8. Opt for Terrace Planting

Terrace planting is a time-tested method for both stopping erosion and broadening gardening opportunities on difficult land. You will likely need to use stabler installations like terraces and walls on slopes of more than 50%, but they will work well on smaller slopes as well. 

Terrace gardening creates small, flat plateaus with walls of stone or treated wood between each layer. It's important to treat the wood against rot since these layers will play a large role in controlling the water flow. Call a local hardscaper for an estimate or recommendation on where to place your terrace.

9. Install a Retaining Wall

In the most extreme cases, you may need to add a retaining wall to break up the hill's steep slope. Retaining walls do exactly that—they retain the earth where it stands and prevents water from reshaping your landscape. 

In addition to erosion prevention, you can use a retaining wall to break up the livable space in your yard, plant more flowers and shrubs, or even create a new seating area.

10. Add a French Drain

Our final two tips focus on controlling the direction of water coming off a slope. A French drain, for example, is a ditch lined with gravel and a perforated pipe to redirect water. While French drains are often used in foundations and basements, a qualified contractor can design a drain in your yard to prevent standing or deluges of water.

11. Place Rain Barrels

A closeup of a rain barrel
Photo: Václav Mach / Adobe Stock

Flood-prone areas now encourage the use of rain barrels, rain chains, and proper gutters to keep stormwater from inundating a sloped landscape. Rain barrels, for example, collect water during a storm and then either hold water for later use or redirect it through a hose to a safe area. 

12. Work with Local Experts

Whenever you plan to redirect groundwater, it's important to change local ordinances that protect your water systems.

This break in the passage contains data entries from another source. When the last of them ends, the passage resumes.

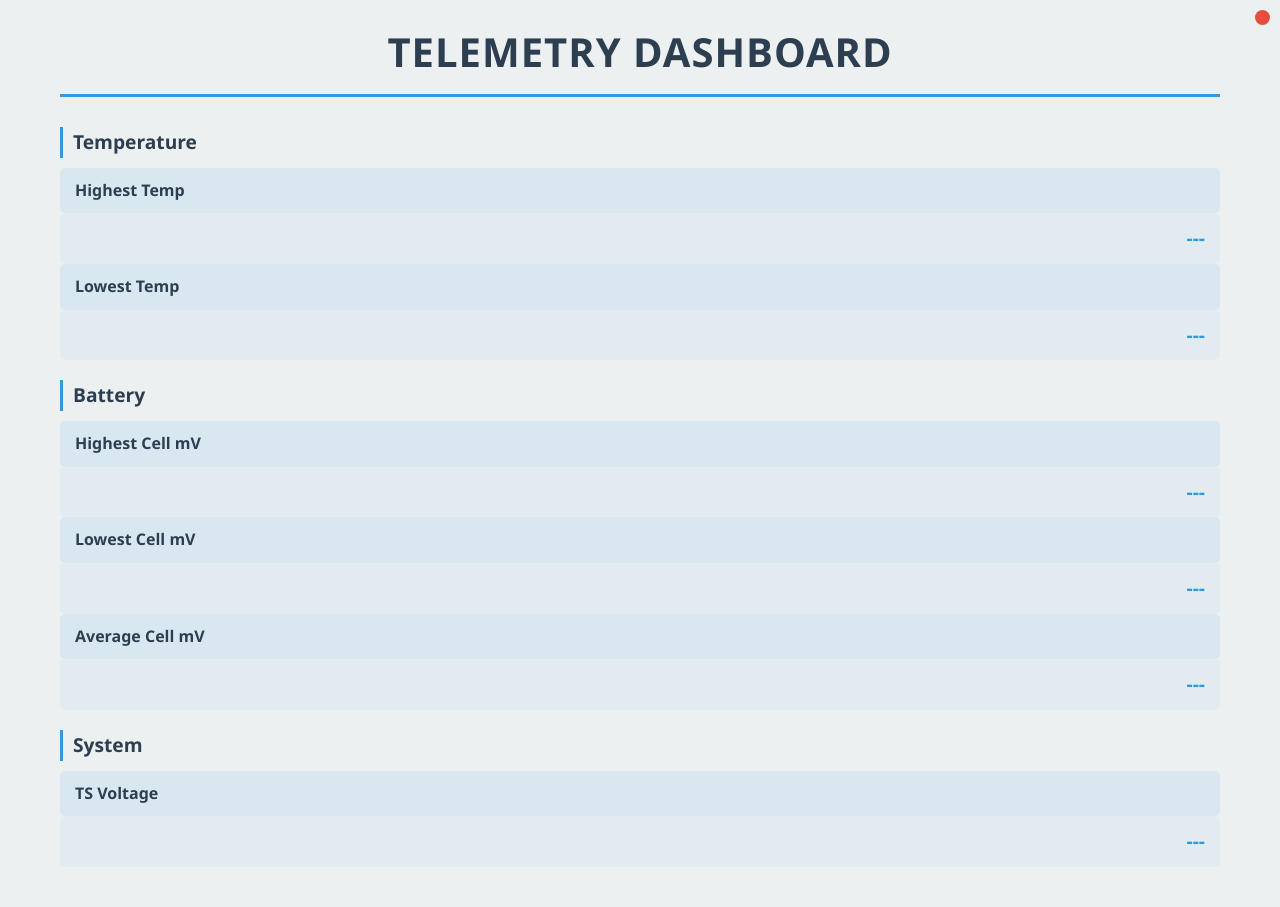
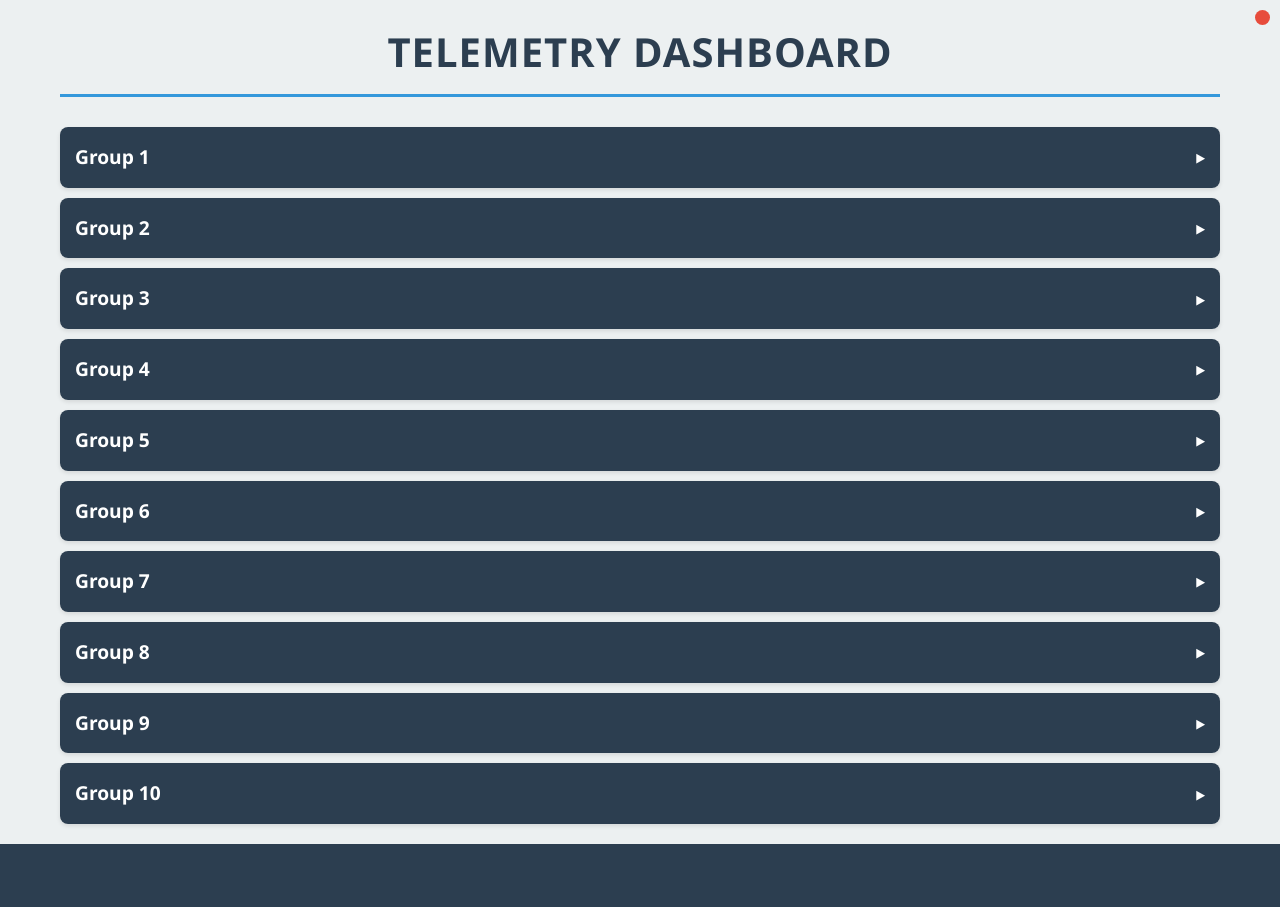
Before and after one commit to jhechengliu/telemetry-dashboard, a Flask app: page / in a window 1280 px wide. After the commit the page ends 844 px from the top, so only its background shows below. Run offline with Flask 3, Linux system fonts and the light colour scheme; some libraries are stand-ins or nearby versions.

Commit message:
1. 中文版README 2. New frontend layout

```diff
--- a/static/style.css
+++ b/static/style.css
@@ -41,38 +41,122 @@ h1 {
   border-bottom: 3px solid var(--secondary-color);
 }
 
-#grid {
+/* Battery Groups Styling */
+.battery-groups {
+  display: flex;
+  flex-direction: column;
+  gap: 10px;
+}
+
+.battery-group {
+  background-color: var(--panel-bg);
+  border-radius: 8px;
+  box-shadow: 0 2px 4px rgba(0, 0, 0, 0.1);
+  overflow: hidden;
+}
+
+.group-header {
+  display: flex;
+  align-items: center;
+  padding: 15px;
+  background-color: var(--primary-color);
+  color: white;
+  cursor: pointer;
+  user-select: none;
+  transition: background-color 0.3s;
+}
+
+.group-header:hover {
+  background-color: #34495e;
+}
+
+.group-title {
+  font-size: 1.2rem;
+  font-weight: 600;
+  flex-grow: 1;
+}
+
+.group-status {
+  margin: 0 15px;
+  padding: 4px 8px;
+  border-radius: 4px;
+  font-size: 0.9rem;
+}
+
+.group-status.success {
+  background-color: var(--success-color);
+  color: white;
+}
+
+.group-status.warning {
+  background-color: var(--warning-color);
+  color: white;
+}
+
+.group-status.danger {
+  background-color: var(--danger-color);
+  color: white;
+}
+
+.toggle-icon {
+  font-size: 0.8rem;
+  transition: transform 0.3s;
+}
+
+.group-content {
+  padding: 20px;
+  display: none;
+}
+
+.group-content h3 {
+  color: var(--primary-color);
+  margin-bottom: 15px;
+  font-size: 1.1rem;
+}
+
+/* Voltage Grid */
+.voltage-grid {
   display: grid;
-  grid-template-columns: 1fr 1fr;
-  gap: 15px;
-  padding: 20px;
-  background-color: var(--panel-bg);
-  border-radius: 10px;
-  box-shadow: 0 4px 8px rgba(0, 0, 0, 0.1);
+  grid-template-columns: repeat(auto-fill, minmax(200px, 1fr));
+  gap: 10px;
+  margin-bottom: 20px;
+}
+
+.voltage-cell {
+  display: flex;
+  justify-content: space-between;
+  align-items: center;
+  padding: 10px;
+  background-color: rgba(52, 152, 219, 0.05);
+  border-radius: 4px;
+}
+
+/* Temperature Grid */
+.temperature-grid {
+  display: grid;
+  grid-template-columns: repeat(auto-fill, minmax(200px, 1fr));
+  gap: 10px;
+}
+
+.temperature-cell {
+  display: flex;
+  justify-content: space-between;
+  align-items: center;
+  padding: 10px;
+  background-color: rgba(52, 152, 219, 0.05);
+  border-radius: 4px;
 }
 
 .label {
   font-weight: 600;
   color: var(--primary-color);
-  padding: 10px 15px;
-  border-radius: 5px;
-  background-color: rgba(52, 152, 219, 0.1);
-  display: flex;
-  align-items: center;
 }
 
 .value {
   font-weight: 700;
-  font-size: 1.2rem;
+  font-size: 1.1rem;
   color: var(--secondary-color);
-  padding: 10px 15px;
-  border-radius: 5px;
-  background-color: rgba(52, 152, 219, 0.05);
-  text-align: right;
-  display: flex;
-  align-items: center;
-  justify-content: flex-end;
-  transition: background-color 0.3s, color 0.3s;
+  transition: all 0.3s;
 }
 
 .value.updated {
@@ -81,40 +165,19 @@ h1 {
 
 @keyframes highlight {
   0% { background-color: rgba(52, 152, 219, 0.5); }
-  100% { background-color: rgba(52, 152, 219, 0.05); }
+  100% { background-color: transparent; }
 }
 
-/* Responsive design */
-@media (max-width: 768px) {
-  #grid {
-    grid-template-columns: 1fr;
-    gap: 10px;
-  }
-
-  .label, .value {
-    padding: 8px 12px;
-  }
-
-  h1 {
-    font-size: 1.8rem;
-    margin-bottom: 20px;
-  }
-}
-
-/* Additional styling for alert thresholds */
 .value.warning {
   color: var(--warning-color);
-  background-color: rgba(243, 156, 18, 0.1);
 }
 
 .value.danger {
   color: var(--danger-color);
-  background-color: rgba(231, 76, 60, 0.1);
 }
 
 .value.success {
   color: var(--success-color);
-  background-color: rgba(46, 204, 113, 0.1);
 }
 
 /* Status indicator */
@@ -132,15 +195,23 @@ h1 {
   background-color: var(--danger-color);
 }
 
-/* Dashboard sections */
-.section {
-  margin-bottom: 20px;
+/* Responsive design */
+@media (max-width: 768px) {
+  .voltage-grid,
+  .temperature-grid {
+    grid-template-columns: 1fr;
+  }
+
+  .group-header {
+    padding: 12px;
+  }
+
+  .group-title {
+    font-size: 1.1rem;
+  }
+
+  h1 {
+    font-size: 1.8rem;
+    margin-bottom: 20px;
+  }
 }
-
-.section-title {
-  font-size: 1.2rem;
-  color: var(--primary-color);
-  margin-bottom: 10px;
-  padding-left: 10px;
-  border-left: 3px solid var(--secondary-color);
-}
--- a/templates/index.html
+++ b/templates/index.html
@@ -11,34 +11,8 @@
   <div id="status-indicator" class="offline"></div>
   <h1>Telemetry Dashboard</h1>
 
-  <div class="section">
-    <h2 class="section-title">Temperature</h2>
-    <div id="grid-temperature" class="grid">
-      <div class="label">Highest Temp</div>
-      <div id="highest_temp" class="value">---</div>
-      <div class="label">Lowest Temp</div>
-      <div id="lowest_temp" class="value">---</div>
-    </div>
-  </div>
-
-  <div class="section">
-    <h2 class="section-title">Battery</h2>
-    <div id="grid-battery" class="grid">
-      <div class="label">Highest Cell mV</div>
-      <div id="highest_cell_mv" class="value">---</div>
-      <div class="label">Lowest Cell mV</div>
-      <div id="lowest_cell_mv" class="value">---</div>
-      <div class="label">Average Cell mV</div>
-      <div id="average_cell_mv" class="value">---</div>
-    </div>
-  </div>
-
-  <div class="section">
-    <h2 class="section-title">System</h2>
-    <div id="grid-system" class="grid">
-      <div class="label">TS Voltage</div>
-      <div id="ts_voltage" class="value">---</div>
-    </div>
+  <div class="battery-groups">
+    <!-- Groups will be dynamically populated here -->
   </div>
 
   <script>
@@ -47,12 +21,65 @@
 
     // Define thresholds for warning and danger levels
     const thresholds = {
-      highest_temp: { warning: 45, danger: 55 },
-      lowest_temp: { warning: 5, danger: 0 },
-      highest_cell_mv: { warning: 4100, danger: 4200 },
-      lowest_cell_mv: { warning: 3800, danger: 3700 },
-      ts_voltage: { warning: 290, danger: 295 }
+      voltage: { warning: 3800, danger: 3700 },
+      temperature: { warning: 45, danger: 55 }
     };
+
+    // Create battery groups
+    function createBatteryGroups() {
+      const container = document.querySelector('.battery-groups');
+      for (let group = 1; group <= 10; group++) {
+        const groupDiv = document.createElement('div');
+        groupDiv.className = 'battery-group';
+        groupDiv.innerHTML = `
+          <div class="group-header" onclick="toggleGroup(${group})">
+            <span class="group-title">Group ${group}</span>
+            <span class="group-status"></span>
+            <span class="toggle-icon">▶</span>
+          </div>
+          <div class="group-content" id="group-${group}">
+            <div class="voltage-section">
+              <h3>Battery Voltages</h3>
+              <div class="voltage-grid" id="group-${group}-voltages">
+                ${Array(12).fill().map((_, i) => `
+                  <div class="voltage-cell">
+                    <span class="label">Cell ${i + 1}</span>
+                    <span class="value" id="group-${group}-voltage-${i + 1}">---</span>
+                  </div>
+                `).join('')}
+              </div>
+            </div>
+            <div class="temperature-section">
+              <h3>Temperatures</h3>
+              <div class="temperature-grid" id="group-${group}-temperatures">
+                ${Array(5).fill().map((_, i) => `
+                  <div class="temperature-cell">
+                    <span class="label">Temp ${i + 1}</span>
+                    <span class="value" id="group-${group}-temp-${i + 1}">---</span>
+                  </div>
+                `).join('')}
+              </div>
+            </div>
+          </div>
+        `;
+        container.appendChild(groupDiv);
+      }
+    }
+
+    // Toggle group visibility
+    function toggleGroup(groupNum) {
+      const content = document.getElementById(`group-${groupNum}`);
+      const header = content.previousElementSibling;
+      const icon = header.querySelector('.toggle-icon');
+
+      if (content.style.display === 'none') {
+        content.style.display = 'block';
+        icon.textContent = '▼';
+      } else {
+        content.style.display = 'none';
+        icon.textContent = '▶';
+      }
+    }
 
     // Connect status indicator
     socket.on("connect", () => {
@@ -74,16 +101,18 @@
         el.classList.remove("warning", "danger", "success");
 
         // Apply threshold-based styling
-        if (thresholds[payload.name]) {
-          const thresholdValues = thresholds[payload.name];
-
-          if (payload.name.includes("highest") && payload.value >= thresholdValues.danger) {
+        if (payload.name.includes('voltage')) {
+          if (payload.value <= thresholds.voltage.danger) {
             el.classList.add("danger");
-          } else if (payload.name.includes("highest") && payload.value >= thresholdValues.warning) {
+          } else if (payload.value <= thresholds.voltage.warning) {
             el.classList.add("warning");
-          } else if (payload.name.includes("lowest") && payload.value <= thresholdValues.danger) {
+          } else {
+            el.classList.add("success");
+          }
+        } else if (payload.name.includes('temp')) {
+          if (payload.value >= thresholds.temperature.danger) {
             el.classList.add("danger");
-          } else if (payload.name.includes("lowest") && payload.value <= thresholdValues.warning) {
+          } else if (payload.value >= thresholds.temperature.warning) {
             el.classList.add("warning");
           } else {
             el.classList.add("success");
@@ -95,8 +124,36 @@
         setTimeout(() => {
           el.classList.remove("updated");
         }, 1000);
+
+        // Update group status
+        updateGroupStatus(payload);
       }
     });
+
+    function updateGroupStatus(payload) {
+      // Extract group number from payload name
+      const match = payload.name.match(/group-(\d+)/);
+      if (match) {
+        const groupNum = match[1];
+        const groupStatus = document.querySelector(`#group-${groupNum}`).previousElementSibling.querySelector('.group-status');
+
+        // Count warning and danger states in the group
+        const group = document.getElementById(`group-${groupNum}`);
+        const warnings = group.querySelectorAll('.warning').length;
+        const dangers = group.querySelectorAll('.danger').length;
+
+        if (dangers > 0) {
+          groupStatus.textContent = '⚠️ Critical';
+          groupStatus.className = 'group-status danger';
+        } else if (warnings > 0) {
+          groupStatus.textContent = '⚠️ Warning';
+          groupStatus.className = 'group-status warning';
+        } else {
+          groupStatus.textContent = '✓ Normal';
+          groupStatus.className = 'group-status success';
+        }
+      }
+    }
 
     // Check connection status every 5 seconds
     function checkConnection() {
@@ -108,6 +165,8 @@
       }, 5000);
     }
 
+    // Initialize the dashboard
+    createBatteryGroups();
     checkConnection();
   </script>
 </body>
```
Also changed, not shown: udp_can_sender.py (+52 -64 lines), README_zh.md (added).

The NRCS recommends contacting your local public works or flooding prevention department for recommendations, available methods, and information about local permits.

A local landscaper specializing in erosion control will also have experience with the steepness of your slope and local climate patterns such as heavy rain. Ideally, you'll work together to combine several of the methods above to design a stunning lawn that stands up against the most intense weather.

Need professional help with your project?
Get quotes from top-rated pros.